To get the most out of your camera, follow these guidelines:

Gear Does Matter

You simply can’t get a perfect shot in near-dark settings with a kit lens and cheap body. High quality gear is a must-have. You’ll need a camera body that will allow you to use a high ISO setting without significantly damaging the quality of the image, and you’re going to need a lens with a wide aperture to let in as much light as possible. I combine the Canon 5D MK III camera body with either the Canon 50 mm f/1.2 lens or the Canon 35 mm f/1.4 lens.


Keep Still

The tripod is a very helpful tool that helps you stay steady and shake free. The beauty of the tripod is that you can set your ISO and aperture wherever you want them to give you the highest image quality possible and a longer depth of field.

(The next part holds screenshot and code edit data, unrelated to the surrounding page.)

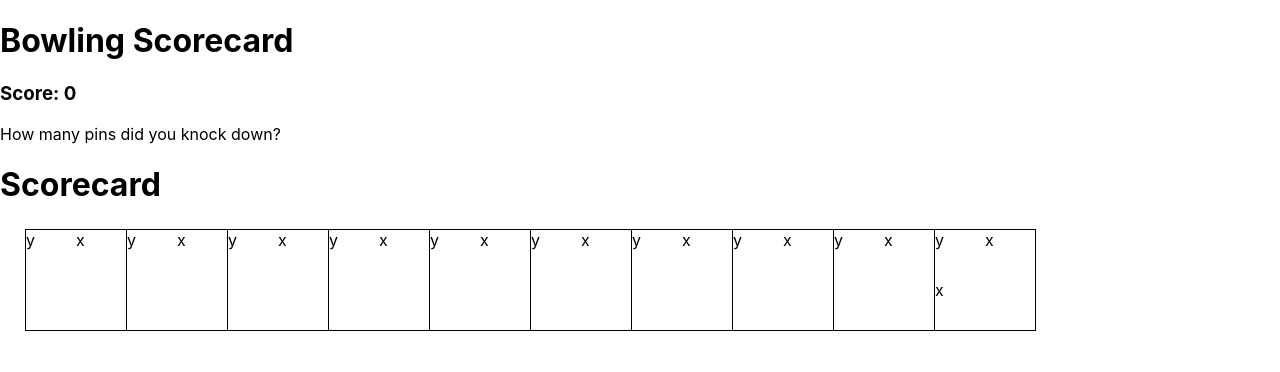
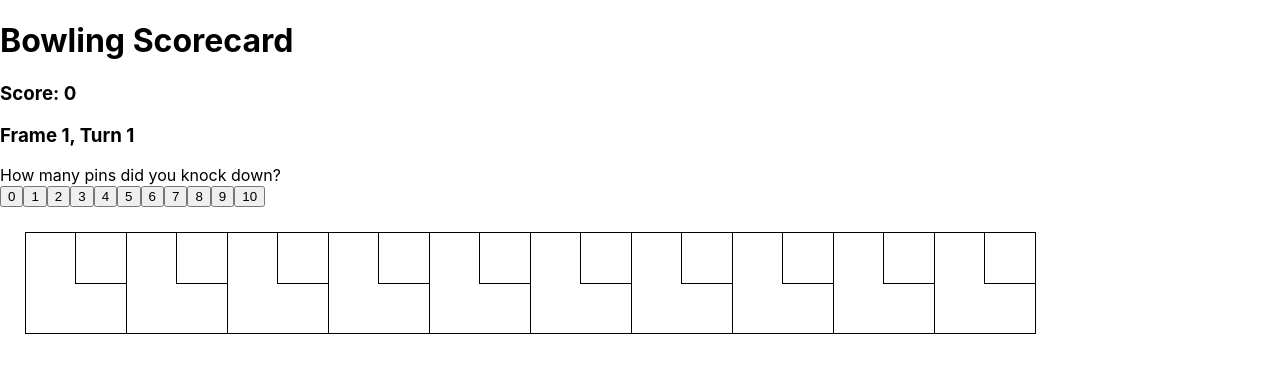
Before and after one commit to jimburch/bowling-scorecard, a React (Create React App) app: page / in a window 1280 px wide. Shown: the top 372 px of the page. Built offline with nearby package versions, Linux system fonts and the light colour scheme; the HTML template or start-up script is replaced by a standard one.

Commit message:
added functions to update pins per turn

```diff
--- a/src/components/Input.js
+++ b/src/components/Input.js
@@ -1,6 +1,9 @@
-import React from 'react';
+import React, { useState } from 'react';
 
-function Input(props) {
+function Input({ boxScore, setBoxScore }) {
+	const [frame, setFrame] = useState(1);
+	const [turn, setTurn] = useState(1);
+	const [pins, setPins] = useState(10);
 	function renderPins(pins) {
 		const pinArray = [];
 		for (let i = 0; i <= pins; i++) {
@@ -15,22 +18,53 @@ function Input(props) {
 
 	function handleClick(e) {
 		e.preventDefault();
-		if (props.frame < 10) {
-			if (props.turn !== 1 || e.target.value === '10') {
-				props.setPins(10);
-				props.setTurn(1);
-				props.setFrame(props.frame + 1);
+		updateScorecard(frame, turn, e.target.value);
+		if (frame < 10) {
+			if (turn !== 1 || e.target.value === '10') {
+				setPins(10);
+				setTurn(1);
+				setFrame(frame + 1);
 			} else {
-				props.setPins(10 - e.target.value);
-				props.setTurn(props.turn + 1);
+				setPins(10 - e.target.value);
+				setTurn(turn + 1);
 			}
 		}
 	}
 
-	const pinChoices = renderPins(props.pins);
+	const pinChoices = renderPins(pins);
+
+	function updateScorecard(currentFrame, currentTurn, currentScore) {
+		let frame = boxScore[currentFrame];
+
+		if (currentTurn === 1 && currentScore === '10') {
+			frame[currentTurn] = 'X';
+			setBoxScore({ ...boxScore, currentFrame: frame });
+			console.log('strike!');
+		} else if (
+			currentTurn === 2 &&
+			Number(frame[0]) + Number(currentScore) === 10
+		) {
+			frame[currentTurn - 1] = '/';
+			setBoxScore({ ...boxScore, currentFrame: frame });
+			console.log('spare!');
+		} else {
+			frame[currentTurn - 1] = currentScore;
+			setBoxScore({ ...boxScore, currentFrame: frame });
+			console.log('score!');
+		}
+	}
+
+	function calculateScores() {
+		for (let frame in boxScore) {
+			// figure out how to do this shit
+		}
+	}
 
 	return (
 		<div className="input">
+			<h3>
+				Frame {frame}, Turn {turn}
+			</h3>
 			<div>How many pins did you knock down?</div>
 			{pinChoices}
 		</div>
--- a/src/components/Scorecard.js
+++ b/src/components/Scorecard.js
@@ -1,14 +1,13 @@
 import React from 'react';
 
-function Scorecard() {
+function Scorecard({ boxScore }) {
 	function renderScorecard() {
-		const framesArray = [];
-		for (let i = 1; i < 10; i++) {
-			framesArray.push(i);
-		}
-		return framesArray.map((index, frame) => (
+		const frameArray = [1, 2, 3, 4, 5, 6, 7, 8, 9];
+		return frameArray.map((frame, index) => (
 			<div className="frame" key={index} value={frame}>
-				y<div className="frame-corner">x</div>
+				<div className="turn-one">{boxScore[frame][0]}</div>
+				<div className="turn-two">{boxScore[frame][1]}</div>
+				<div className="subtotal">{boxScore[frame][2]}</div>
 			</div>
 		));
 	}
@@ -17,12 +16,13 @@ function Scorecard() {
 
 	return (
 		<div className="scorecard">
-			<h1>Scorecard</h1>
 			<div className="frames-container">
 				{frames}
 				<div className="frame" value={10}>
-					y<div className="frame-corner">x</div>
-					<div className="frame-corner">x</div>
+					<div className="turn-one">{boxScore[10][0]}</div>
+					<div className="turn-two">{boxScore[10][1]}</div>
+					<div className="turn-three">{boxScore[10][2]}</div>
+					<div className="subtotal">{boxScore[10][3]}</div>
 				</div>
 			</div>
 		</div>
```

You’ll be able to set your shutter speed as slow as you wish, allowing light in without camera shake. Be conscious, however, that any moving subject in your frame will be blurred.

If you don’t have a tripod, or if you are rushed and don’t have enough time to set one up, you can stand with both feet firmly planted on the ground with elbows tucked into your sides (or better yet, crouch into a tight ball) and hold your breath while shooting. Set your ISO high and take several shots in a row on continuous mode to catch one that will be sharp. I usually only use this technique at dawn or dusk and with a shutter speed no slower than 1/15 of a second.

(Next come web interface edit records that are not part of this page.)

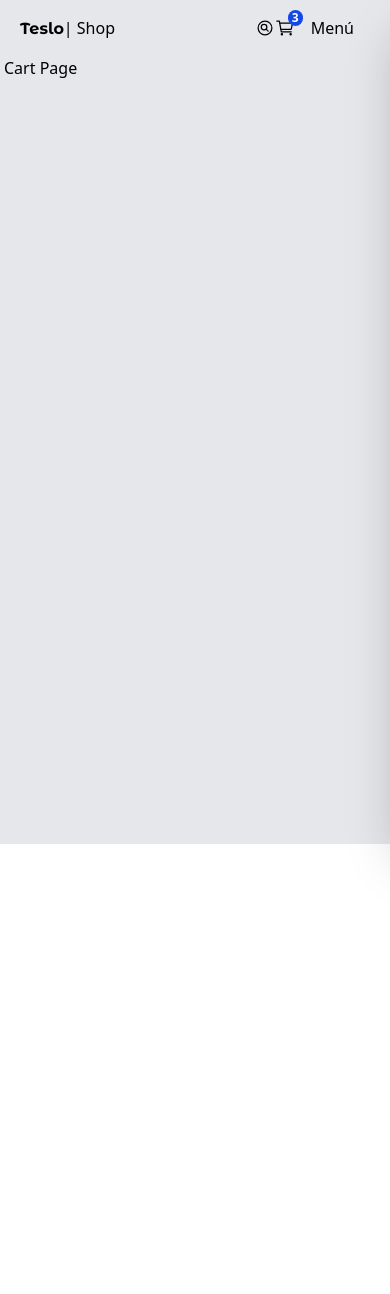
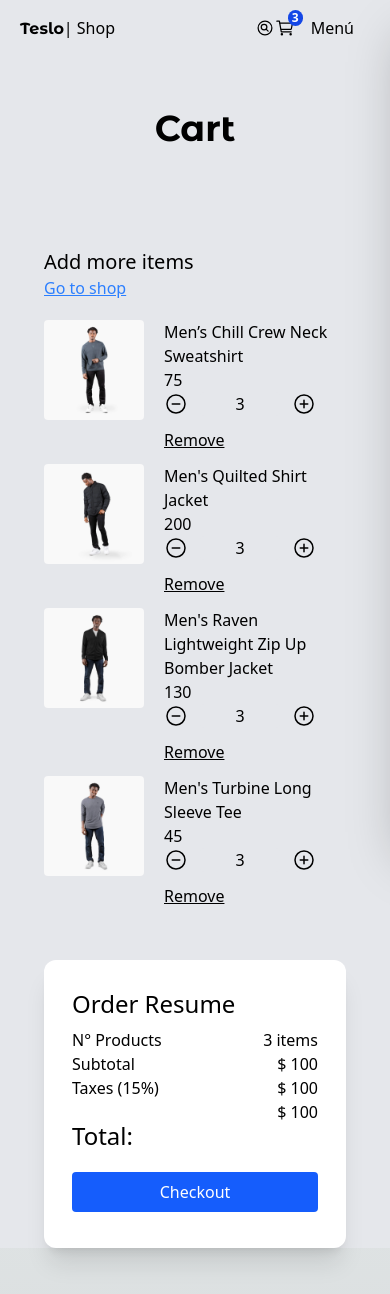
Before and after one commit to LuisAlexis73/e-commerce-nextjs, a Next.js app: page /cart in a window 390 px wide. Shown: the top 1294 px of the page. Before the commit the page ends 844 px from the top, so only its background shows below. Built offline with nearby package versions, Linux system fonts and the light colour scheme.

Commit message:
Add mobile slideshow component and enhance cart page layout

```diff
--- a/src/app/(shop)/cart/page.tsx
+++ b/src/app/(shop)/cart/page.tsx
@@ -1,7 +1,68 @@
+import { QuantitySelector } from "@/components/product/quantity-selector/QuantitySelector";
+import { Title } from "@/components/title/Title";
+import { initialData } from "@/seed/seed";
+import Image from "next/image";
+import Link from "next/link";
+
+const productsInCart = [
+  initialData.products[0],
+  initialData.products[1],
+  initialData.products[2],
+  initialData.products[3],
+]
+
 export default function CartPage() {
   return (
-    <div>
-      <h1>Cart Page</h1>
+    <div className="flex justify-center items-center mb-72 px-10 sm:px-0">
+      <div className="flex flex-col w-[1000px]">
+        <Title title="Cart" subtitle="" className="text-center mb-10" />
+        <div className="grid grid-col-1 sm:grid-cols-2 gap-10">
+          <div className="flex flex-col mt-5">
+            <span className="text-xl">Add more items</span>
+            <Link href='/' className="underline text-blue-500 hover:text-blue-700 mb-5">
+              Go to shop
+            </Link>
+
+            {
+              productsInCart.map(product => (
+                <div className="flex mb-3" key={product.slug}>
+                  <Image src={`/products/${product.images[0]}`} alt={`${product.title}`} width={100} height={100} className="mr-5 rounded" style={{ width: '100px', height: '100px' }} />
+
+                  <div>
+                    <p>{product.title}</p>
+                    <p>{product.price}</p>
+                    <QuantitySelector quantity={3} />
+
+                    <button className="underline mt-3">Remove</button>
+                  </div>
+                </div>
+              ))
+            }
+          </div>
+
+          <div className="bg-white rounded-xl shadow-xl p-7">
+            <h2 className="text-2xl mb-2">Order Resume</h2>
+
+            <div className="grid grid-cols-2">
+              <span>N° Products</span>
+              <span className="text-right">3 items</span>
+
+              <span>Subtotal</span>
+              <span className="text-right">$ 100</span>
+
+              <span>Taxes (15%)</span>
+              <span className="text-right">$ 100</span>
+
+              <span className="mt-5 text-2xl">Total:</span>
+              <span className="text-right">$ 100</span>
+            </div>
+
+            <div className="mt-5 mb-2 w-full">
+              <Link href='/checkout/address' className="flex btn-primary justify-center">Checkout</Link>
+            </div>
+          </div>
+        </div>
+      </div>
     </div>
   )
 }
--- a/src/app/(shop)/product/[slug]/page.tsx
+++ b/src/app/(shop)/product/[slug]/page.tsx
@@ -1,5 +1,6 @@
 import { QuantitySelector } from "@/components/product/quantity-selector/QuantitySelector"
 import { SizeSelector } from "@/components/product/size-selector/SizeSelector"
+import { ProductMobileSladeShow } from "@/components/product/slide-show/ProductMobileSladeShow"
 import { ProductSladeShow } from "@/components/product/slide-show/ProductSladeShow"
 import { titleFont } from "@/config/fonts"
 import { initialData } from "@/seed/seed"
@@ -23,7 +24,11 @@
   return (
     <div className="mt-20 mb-20 grid grid-cols-1 md:grid-cols-3 gap-3">
       <div className="col-span-1 md:col-span-2">
-        <ProductSladeShow images={product.images} title={product.title} />
+        {/* Mobile SlideShow */}
+        <ProductMobileSladeShow images={product.images} title={product.title} className="block md:hidden" />
+
+        {/* Desktop SlideShow */}
+        <ProductSladeShow images={product.images} title={product.title} className="hidden md:block" />
       </div>
 
       <div className="col-span-1 px-5">
--- /dev/null
+++ b/src/components/product/slide-show/ProductMobileSladeShow.tsx
@@ -0,0 +1,38 @@
+'use client';
+import { Swiper, SwiperSlide } from "swiper/react";
+
+import 'swiper/css';
+import 'swiper/css/pagination';
+import 'swiper/css/free-mode';
+
+import './slideshow.css';
+import { Autoplay, FreeMode, Pagination } from "swiper/modules";
+import Image from "next/image";
+
+interface Props {
+  images: string[];
+  title: string;
+  className?: string;
+}
+
+export const ProductMobileSladeShow = ({ images, title, className }: Props) => {
+
+  return (
+    <div className={className}>
+      <Swiper
+        style={{ height: '500px', width: '100vw' }}
+        autoplay={
+          { delay: 2500 }
+        }
+        modules={[FreeMode, Autoplay, Pagination]}
+        className="mySwiper2"
+      >
+        {images.map((image, index) => (
+          <SwiperSlide key={index}>
+            <Image src={`/products/${image}`} alt={title} width={600} height={500} className="object-fill" />
+          </SwiperSlide>
+        ))}
+      </Swiper>
+    </div>
+  );
+}
```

Mind Your ISO

A higher ISO means your camera is able to capture more light. Go ahead and crank it up, but not so much that the image will be pixilated and noisy. However, you don’t want to go too high if you are concerned about quality. I generally try not to shoot beyond ISO 2000, and only do so when absolutely necessary, but cameras are advancing each year to allow better quality images at higher ISO settings.

Shutter Speed is Everything

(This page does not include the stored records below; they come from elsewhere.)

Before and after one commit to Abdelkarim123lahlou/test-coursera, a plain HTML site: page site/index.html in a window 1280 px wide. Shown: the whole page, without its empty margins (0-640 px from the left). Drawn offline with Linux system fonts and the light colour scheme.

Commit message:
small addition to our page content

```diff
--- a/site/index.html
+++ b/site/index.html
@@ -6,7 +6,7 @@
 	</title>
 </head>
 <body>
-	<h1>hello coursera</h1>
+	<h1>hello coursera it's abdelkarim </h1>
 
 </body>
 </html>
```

Shutter speed stops motion. It also determines the amount of light you can capture in your frame. Doing both is not always possible without a flash. But when you’re working with enough natural light and don’t need a flash, you generally don’t want to use a slower shutter speed than the millimeter of your lens. For example, if you are using a 100 mm lens, you need to use a minimal shutter speed of 100. If you want to stop motion with any lens, you need your shutter speed to be at least 250. When using a shutter speed slower than the mm of my lens, I resort to the tripod or “holding my breath” technique mentioned earlier.


Use Remote Flashes and/or Reflectors to Create Fill Light from an Angle

You will not always achieve the look you’re going for without a flash. Working with off-camera lights takes practice, but once you get the hang of it, you’ll love knowing how to handle any lighting situation. The simplest solution is to put your external flash on the shoe mount on top of your camera.

I rarely point the flash directly on my subject. Instead, I bounce the light off a ceiling or wall for a softer, less harsh look. You may choose to place a diffuser on your flash for a softer look, or bounce the light off a white card that you strap to the flash. Some flashes come with a white card built in.

Once you’ve gotten the hang of using your camera’s external flash, you can purchase multiple flashes and experiment with an off-camera shoe cord or remote system like those offered by PocketWizard.

I hope this helps you feel more comfortable working in low light conditions. As with anything else, practice makes perfect!

Hunter McRae’s photography career has taken her around the world, with projects from China to South Africa. Now a full-time wedding photographer in Charleston, S.C., Hunter frequently shares tips and insight in articles and photo posts forĀ BorrowLenses.com.



  1. Jim says

    “I combine the Canon 5D MK III camera body with either the Canon 50 mm f/1.2 lens or the Canon 35 mm f/1.4 lens.”

    Really??? It only takes 4-5 thousand dollars worth of equipment to get a good low light shot? What a disappointing comment from someone writing to a wide audience. Any idiot can take a good low light shot with a camera body and lens combination that costs 4-5 thousand dollars. How about offering a reasonably lower priced option that can still obtain very good images? There are several out there.

    Thanks for an article full of nothing

  2. Tom says

    Jim: aka Mr Nasty
    Everything is relative. The principles are the same no matter what your equipment. For example, if your “thing” is sports/action then high iso won’t matter as much as the image per se. However if you are into more deliberate images, then a prime lens will offer a faster lens for less money than an equivalent zoom. JUDICIAL use of your resources in tool selection, paying attention to the objectives described in the article will move you forward. If, however, you already know everything, why bother reading the article, unless you simply need to rant.

    One aspect of my personal philosophy includes the idea that every situation I encounter offers me the opportunity to learn something. EVERY TIME! An open mind is a receptive mind.